Record Type: RIE
Publication Date: 1984-Aug
Pages: 14
Abstractor: N/A
Reference Count: 0
Researching Dialectical Reasoning: Possibilities and Impossibilities.
Rychlak, Joseph F.
Although traditional learning theories are based on a demonstrative view of cognition, human beings tend to reason both demonstratively and dialectically. To examine the dialectical theory five studies were conducted. In the first study subjects rated words that could be used as personality descriptors for likability and subsequently learned them by paired association. Results showed that subjects learned their liked descriptors-words more readily than their disliked words. Subjects in the the antonym condition learned the opposites of their dislike words more readily than the opposites of their like words. In the second and third studies high school and college students rated nonsense syllables to one prime syllable by way of triassociation. Results showed that oppositionality had great heuristic power and that this facilitative role was in the dialectically framed conceptual abilities of the subjects. In the fourth study subjects learned words associated with personality characteristics, manipulated for oppositional/nonoppositional organizers. Results showed that words associated with oppositional organizers were easier to memorize. In the fifth study subjects rated personality traits for affective preference and gave associaitons to the meanings of each word. Results showed that the impression formed by subjects based on the antonym were significantly different from the prime. These findings suggest that human meanings are not congeries of singular, unidirectional associations. (BL)
Publication Type: Opinion Papers; Reports - Research; Speeches/Meeting Papers
Education Level: N/A
Audience: Researchers
Language: English
Sponsor: N/A
Authoring Institution: N/A

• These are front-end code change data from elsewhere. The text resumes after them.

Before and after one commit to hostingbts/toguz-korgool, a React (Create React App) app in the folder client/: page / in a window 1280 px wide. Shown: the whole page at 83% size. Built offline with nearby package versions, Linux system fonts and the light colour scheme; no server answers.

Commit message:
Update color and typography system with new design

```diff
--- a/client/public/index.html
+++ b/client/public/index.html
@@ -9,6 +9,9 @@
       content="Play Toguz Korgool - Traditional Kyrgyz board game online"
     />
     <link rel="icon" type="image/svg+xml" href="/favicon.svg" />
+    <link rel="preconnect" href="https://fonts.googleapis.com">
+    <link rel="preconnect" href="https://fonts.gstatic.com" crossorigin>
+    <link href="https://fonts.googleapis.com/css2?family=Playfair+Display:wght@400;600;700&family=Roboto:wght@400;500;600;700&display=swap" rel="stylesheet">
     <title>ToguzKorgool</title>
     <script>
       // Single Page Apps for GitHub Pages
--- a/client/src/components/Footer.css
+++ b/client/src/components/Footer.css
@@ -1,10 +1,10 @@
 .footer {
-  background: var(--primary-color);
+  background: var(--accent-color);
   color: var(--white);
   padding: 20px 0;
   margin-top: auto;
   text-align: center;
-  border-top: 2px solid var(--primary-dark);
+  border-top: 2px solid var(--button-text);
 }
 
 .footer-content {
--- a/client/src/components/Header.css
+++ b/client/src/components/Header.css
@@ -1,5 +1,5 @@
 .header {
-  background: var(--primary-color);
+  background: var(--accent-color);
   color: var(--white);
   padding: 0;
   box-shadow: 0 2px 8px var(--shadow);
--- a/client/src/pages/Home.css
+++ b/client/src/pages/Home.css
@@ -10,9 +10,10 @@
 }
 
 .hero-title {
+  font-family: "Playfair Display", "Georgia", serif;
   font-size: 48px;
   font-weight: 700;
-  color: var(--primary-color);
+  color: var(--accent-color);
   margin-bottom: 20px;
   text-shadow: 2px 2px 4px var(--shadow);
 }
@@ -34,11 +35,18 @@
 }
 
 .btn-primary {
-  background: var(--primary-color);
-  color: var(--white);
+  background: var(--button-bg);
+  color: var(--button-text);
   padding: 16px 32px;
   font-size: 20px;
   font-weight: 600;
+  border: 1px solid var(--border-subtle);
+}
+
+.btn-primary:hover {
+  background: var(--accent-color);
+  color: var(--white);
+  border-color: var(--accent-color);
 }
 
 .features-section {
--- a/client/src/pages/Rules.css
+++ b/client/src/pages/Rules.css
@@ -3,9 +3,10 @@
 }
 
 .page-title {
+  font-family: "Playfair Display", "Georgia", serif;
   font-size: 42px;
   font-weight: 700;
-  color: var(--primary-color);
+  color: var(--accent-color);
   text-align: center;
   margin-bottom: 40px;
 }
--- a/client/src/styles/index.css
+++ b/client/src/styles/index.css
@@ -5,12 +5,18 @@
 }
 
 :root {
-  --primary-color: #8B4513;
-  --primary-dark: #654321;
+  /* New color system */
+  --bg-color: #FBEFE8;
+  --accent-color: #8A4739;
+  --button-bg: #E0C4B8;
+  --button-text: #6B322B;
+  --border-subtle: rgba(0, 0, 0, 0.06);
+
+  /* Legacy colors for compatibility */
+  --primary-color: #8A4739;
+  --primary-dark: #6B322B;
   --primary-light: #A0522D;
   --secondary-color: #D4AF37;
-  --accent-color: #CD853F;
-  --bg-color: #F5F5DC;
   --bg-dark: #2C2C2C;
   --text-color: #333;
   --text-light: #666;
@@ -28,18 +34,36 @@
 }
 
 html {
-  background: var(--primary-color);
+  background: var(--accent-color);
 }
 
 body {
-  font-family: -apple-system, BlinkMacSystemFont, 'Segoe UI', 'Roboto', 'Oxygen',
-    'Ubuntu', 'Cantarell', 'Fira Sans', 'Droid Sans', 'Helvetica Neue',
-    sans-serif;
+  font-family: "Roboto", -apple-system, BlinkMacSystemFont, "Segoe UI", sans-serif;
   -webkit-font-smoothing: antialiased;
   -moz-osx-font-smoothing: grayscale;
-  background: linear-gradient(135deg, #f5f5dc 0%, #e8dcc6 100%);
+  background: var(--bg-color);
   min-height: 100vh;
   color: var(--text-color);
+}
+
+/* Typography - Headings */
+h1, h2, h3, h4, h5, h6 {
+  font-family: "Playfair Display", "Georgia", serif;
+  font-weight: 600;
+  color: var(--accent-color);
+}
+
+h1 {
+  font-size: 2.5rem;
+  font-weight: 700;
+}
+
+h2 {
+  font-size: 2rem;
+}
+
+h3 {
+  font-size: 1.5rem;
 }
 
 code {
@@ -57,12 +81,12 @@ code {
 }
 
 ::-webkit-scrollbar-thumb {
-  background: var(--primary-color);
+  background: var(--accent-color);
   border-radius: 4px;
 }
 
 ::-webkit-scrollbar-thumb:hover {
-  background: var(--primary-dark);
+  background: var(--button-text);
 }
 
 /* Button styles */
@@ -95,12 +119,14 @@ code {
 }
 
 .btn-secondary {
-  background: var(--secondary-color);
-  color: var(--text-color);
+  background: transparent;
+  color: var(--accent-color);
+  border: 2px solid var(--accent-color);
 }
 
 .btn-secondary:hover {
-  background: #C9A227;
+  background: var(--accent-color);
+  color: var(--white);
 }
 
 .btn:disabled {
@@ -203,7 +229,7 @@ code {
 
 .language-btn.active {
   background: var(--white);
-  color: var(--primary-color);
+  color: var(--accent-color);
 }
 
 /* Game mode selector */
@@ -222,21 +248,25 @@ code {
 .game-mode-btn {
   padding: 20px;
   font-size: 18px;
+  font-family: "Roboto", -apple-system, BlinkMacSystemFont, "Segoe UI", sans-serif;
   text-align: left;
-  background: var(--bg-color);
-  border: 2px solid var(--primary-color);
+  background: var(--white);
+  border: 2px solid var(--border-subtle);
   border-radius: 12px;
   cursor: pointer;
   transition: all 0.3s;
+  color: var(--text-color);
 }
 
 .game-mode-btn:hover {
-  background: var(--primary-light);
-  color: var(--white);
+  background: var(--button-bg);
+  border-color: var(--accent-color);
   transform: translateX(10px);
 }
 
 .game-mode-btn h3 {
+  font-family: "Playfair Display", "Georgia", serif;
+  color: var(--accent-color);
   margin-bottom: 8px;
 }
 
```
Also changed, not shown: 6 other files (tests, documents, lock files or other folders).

Identifiers: Dialectical Reasoning
Note: Paper presented at the Annual Convention of the American Psychological Association (92nd, Toronto, Canada, August 24-28, 1984).